Fully tested images

Here's a bonus fact:

I teach with these images. Before it goes up in my shop, each stamp has been colored by 20-30 students. And I watch them as they color.

So there are no surprise areas, no debating what the weird shapes are, no flower stems that lead nowhere, no unattached locks of hair, no extra hands on a mermaid.

(Not kidding- I taught a class using an incredibly popular commercial mermaid stamp and found she had two right hands)

My drawings are clean and clear.

 

Check out my new stamp shop
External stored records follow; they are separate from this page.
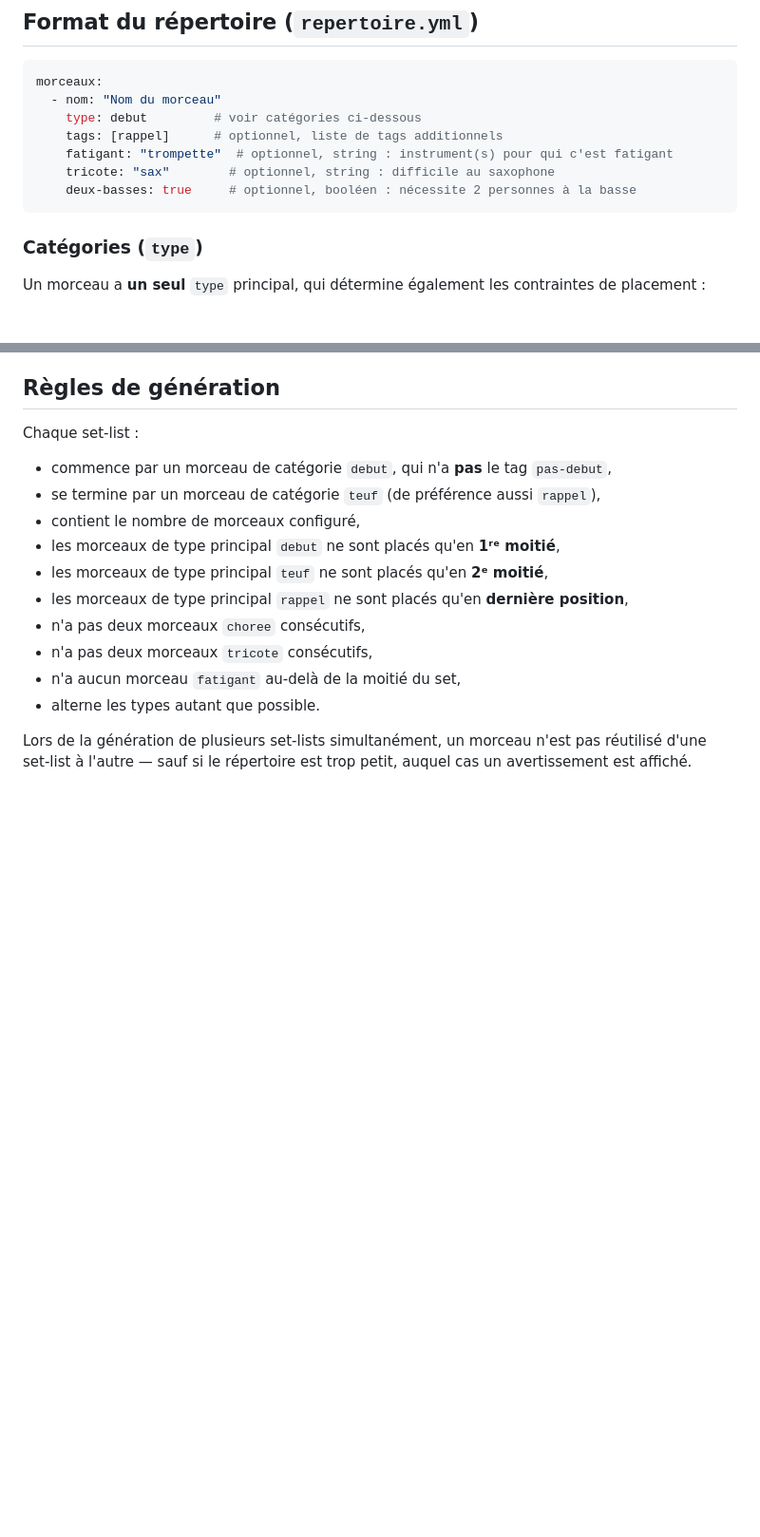
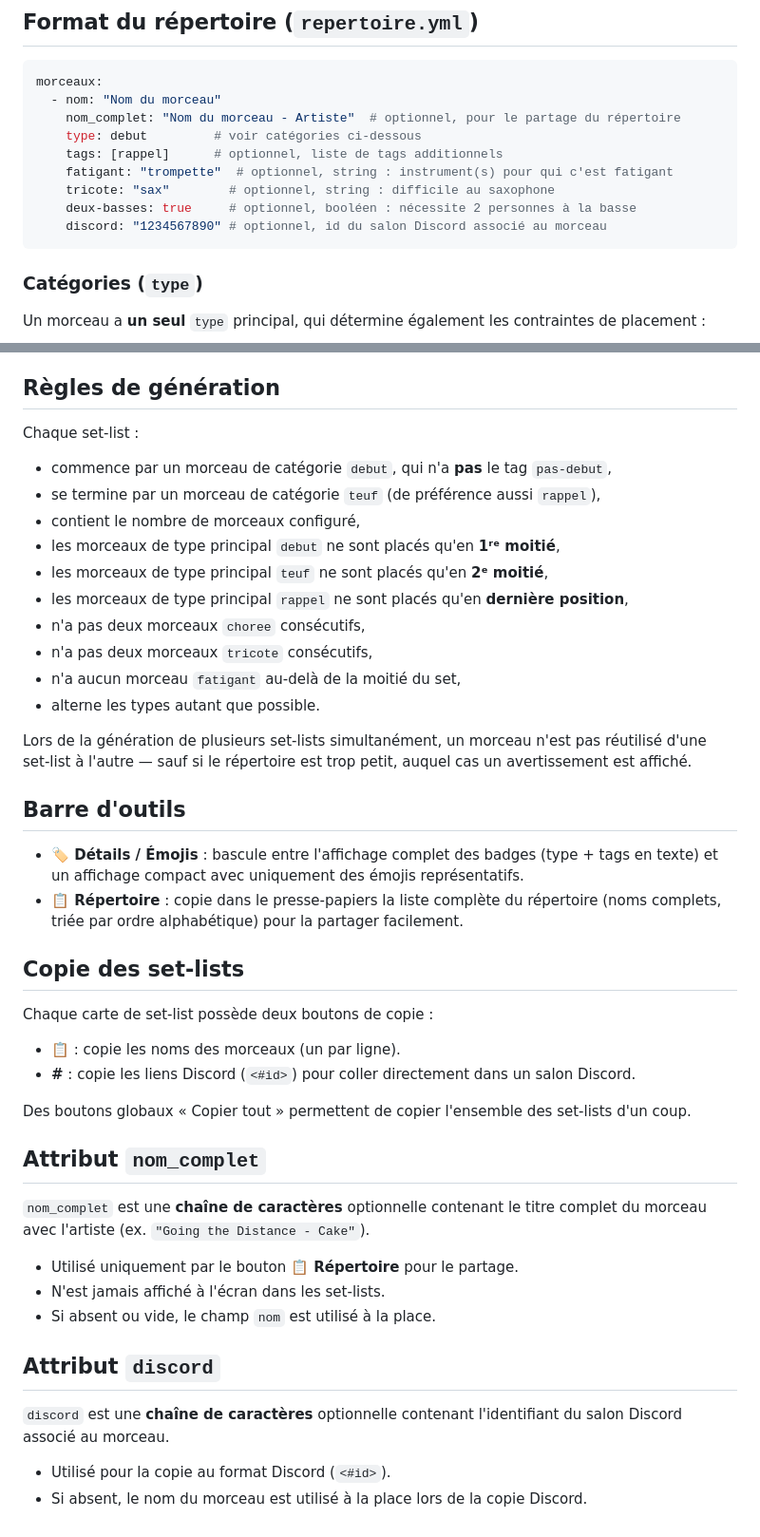
Before and after one commit to JCrache/krapo, a Markdown page: README.md, 2 parts joined by grey strips. Shown at 95% size. Drawn GitHub-style; blank space fills up the shorter version.

````diff
--- a/README.md
+++ b/README.md
@@ -18,11 +18,13 @@ python -m http.server 8000
 ```yaml
 morceaux:
   - nom: "Nom du morceau"
+    nom_complet: "Nom du morceau - Artiste"  # optionnel, pour le partage du répertoire
     type: debut         # voir catégories ci-dessous
     tags: [rappel]      # optionnel, liste de tags additionnels
     fatigant: "trompette"  # optionnel, string : instrument(s) pour qui c'est fatigant
     tricote: "sax"        # optionnel, string : difficile au saxophone
     deux-basses: true     # optionnel, booléen : nécessite 2 personnes à la basse
+    discord: "1234567890" # optionnel, id du salon Discord associé au morceau
 ```
 
 ### Catégories (`type`)
@@ -121,3 +123,31 @@ Chaque set-list :
 - alterne les types autant que possible.
 
 Lors de la génération de plusieurs set-lists simultanément, un morceau n'est pas réutilisé d'une set-list à l'autre — sauf si le répertoire est trop petit, auquel cas un avertissement est affiché.
+
+## Barre d'outils
+
+- **🏷️ Détails / Émojis** : bascule entre l'affichage complet des badges (type + tags en texte) et un affichage compact avec uniquement des émojis représentatifs.
+- **📋 Répertoire** : copie dans le presse-papiers la liste complète du répertoire (noms complets, triée par ordre alphabétique) pour la partager facilement.
+
+## Copie des set-lists
+
+Chaque carte de set-list possède deux boutons de copie :
+- **📋** : copie les noms des morceaux (un par ligne).
+- **#** : copie les liens Discord (`<#id>`) pour coller directement dans un salon Discord.
+
+Des boutons globaux « Copier tout » permettent de copier l'ensemble des set-lists d'un coup.
+
+## Attribut `nom_complet`
+
+`nom_complet` est une **chaîne de caractères** optionnelle contenant le titre complet du morceau avec l'artiste (ex. `"Going the Distance - Cake"`).
+
+- Utilisé uniquement par le bouton **📋 Répertoire** pour le partage.
+- N'est jamais affiché à l'écran dans les set-lists.
+- Si absent ou vide, le champ `nom` est utilisé à la place.
+
+## Attribut `discord`
+
+`discord` est une **chaîne de caractères** optionnelle contenant l'identifiant du salon Discord associé au morceau.
+
+- Utilisé pour la copie au format Discord (`<#id>`).
+- Si absent, le nom du morceau est utilisé à la place lors de la copie Discord.
````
... and hey, let me know if you don't see the VanArCo stamp you're looking for. I've got 5 years of original digis just sitting here twiddling their thumbs. I can dig for your favorite and pop it into the shop ahead-of-schedule.

Ask and ye shall have coloring materials!

VanillaArts.com
 
 

H2Oh! Botanical Watercolor Classes for Copic Colorers- Checkerboard Geranium

 

Warm colors love mud

They don't mean to, it's just what happens when you try to add shade to sunny yellows, snappy oranges, and warm reds.

"Checkerboard Geranium" H2oh! lesson for Aug 2016. Learn to apply your coloring skills to watercolor. | VanillaArts.com

Why?

Because gray is naturally cool. Even if it says "warm". Warm simply means warmer than cool.

Learning to add realistic shade to warm colors is important in art but it's essential in watercolor. 

This month we're celebrating Scarlet, a warm and almost orange version of red. Learn how to shade Scarlet beautifully.

Join us for watercolor class!

 

Wednesday, August 17th from 6 to 8:30pm

Remember When Scrapbooking is in Macomb Township, Michigan. Seats are limited so call to RSVP at 586.598.1810.

Watercolor Lesson: Shading warm colors

Color Theory Lesson: Using the CMY color wheel to prevent mud

Image: "Checkerboard Geranium" by Vanilla Arts Co.

No drawing skills required! 

Join us, we laugh while we learn. It's great fun.